++++ Data extract
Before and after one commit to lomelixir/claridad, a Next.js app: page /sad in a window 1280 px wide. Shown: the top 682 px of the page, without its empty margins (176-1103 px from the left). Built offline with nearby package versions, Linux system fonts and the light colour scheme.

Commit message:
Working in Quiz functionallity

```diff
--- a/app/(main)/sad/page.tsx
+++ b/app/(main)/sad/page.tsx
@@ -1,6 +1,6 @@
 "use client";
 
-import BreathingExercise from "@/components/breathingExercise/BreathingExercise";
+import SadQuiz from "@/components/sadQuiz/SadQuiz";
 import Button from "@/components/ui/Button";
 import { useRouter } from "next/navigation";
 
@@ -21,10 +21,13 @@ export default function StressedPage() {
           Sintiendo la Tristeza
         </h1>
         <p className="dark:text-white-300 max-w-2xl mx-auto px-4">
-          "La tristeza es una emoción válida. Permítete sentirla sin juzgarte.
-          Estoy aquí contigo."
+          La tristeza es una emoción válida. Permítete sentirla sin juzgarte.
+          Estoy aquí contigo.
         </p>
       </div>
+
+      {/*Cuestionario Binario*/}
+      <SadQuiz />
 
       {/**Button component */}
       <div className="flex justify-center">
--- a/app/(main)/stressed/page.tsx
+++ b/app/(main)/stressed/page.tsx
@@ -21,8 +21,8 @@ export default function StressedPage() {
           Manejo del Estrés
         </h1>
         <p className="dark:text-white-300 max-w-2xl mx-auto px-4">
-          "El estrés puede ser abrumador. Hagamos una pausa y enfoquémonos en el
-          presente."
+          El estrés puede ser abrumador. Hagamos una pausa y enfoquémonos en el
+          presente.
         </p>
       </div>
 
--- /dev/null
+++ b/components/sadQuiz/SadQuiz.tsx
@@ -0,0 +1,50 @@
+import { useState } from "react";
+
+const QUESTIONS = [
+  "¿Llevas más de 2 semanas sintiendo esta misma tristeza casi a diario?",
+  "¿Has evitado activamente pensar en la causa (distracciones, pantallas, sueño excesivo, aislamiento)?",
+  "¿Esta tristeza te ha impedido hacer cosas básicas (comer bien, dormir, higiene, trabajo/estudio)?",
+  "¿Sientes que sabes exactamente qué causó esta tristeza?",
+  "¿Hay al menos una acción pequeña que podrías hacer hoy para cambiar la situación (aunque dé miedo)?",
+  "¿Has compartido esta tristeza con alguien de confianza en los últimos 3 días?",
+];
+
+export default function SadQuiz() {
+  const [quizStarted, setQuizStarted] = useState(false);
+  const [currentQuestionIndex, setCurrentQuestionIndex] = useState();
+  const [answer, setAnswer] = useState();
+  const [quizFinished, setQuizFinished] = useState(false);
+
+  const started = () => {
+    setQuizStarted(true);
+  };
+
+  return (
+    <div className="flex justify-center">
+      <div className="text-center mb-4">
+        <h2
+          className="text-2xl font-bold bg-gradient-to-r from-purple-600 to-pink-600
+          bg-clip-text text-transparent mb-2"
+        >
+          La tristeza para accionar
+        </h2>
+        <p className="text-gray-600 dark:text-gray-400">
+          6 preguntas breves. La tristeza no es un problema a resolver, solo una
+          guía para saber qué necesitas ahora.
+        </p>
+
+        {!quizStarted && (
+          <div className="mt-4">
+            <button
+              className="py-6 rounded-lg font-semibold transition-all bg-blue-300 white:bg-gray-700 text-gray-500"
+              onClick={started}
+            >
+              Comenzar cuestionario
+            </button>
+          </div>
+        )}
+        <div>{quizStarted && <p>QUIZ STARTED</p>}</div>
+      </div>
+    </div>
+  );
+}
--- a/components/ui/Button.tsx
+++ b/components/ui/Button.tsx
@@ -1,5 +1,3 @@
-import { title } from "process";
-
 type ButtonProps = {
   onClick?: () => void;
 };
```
++++++++
What you are asked to do -> Across all the records above, how many lines hold the word "useState"? Answer with only that number.

Expected output -> 5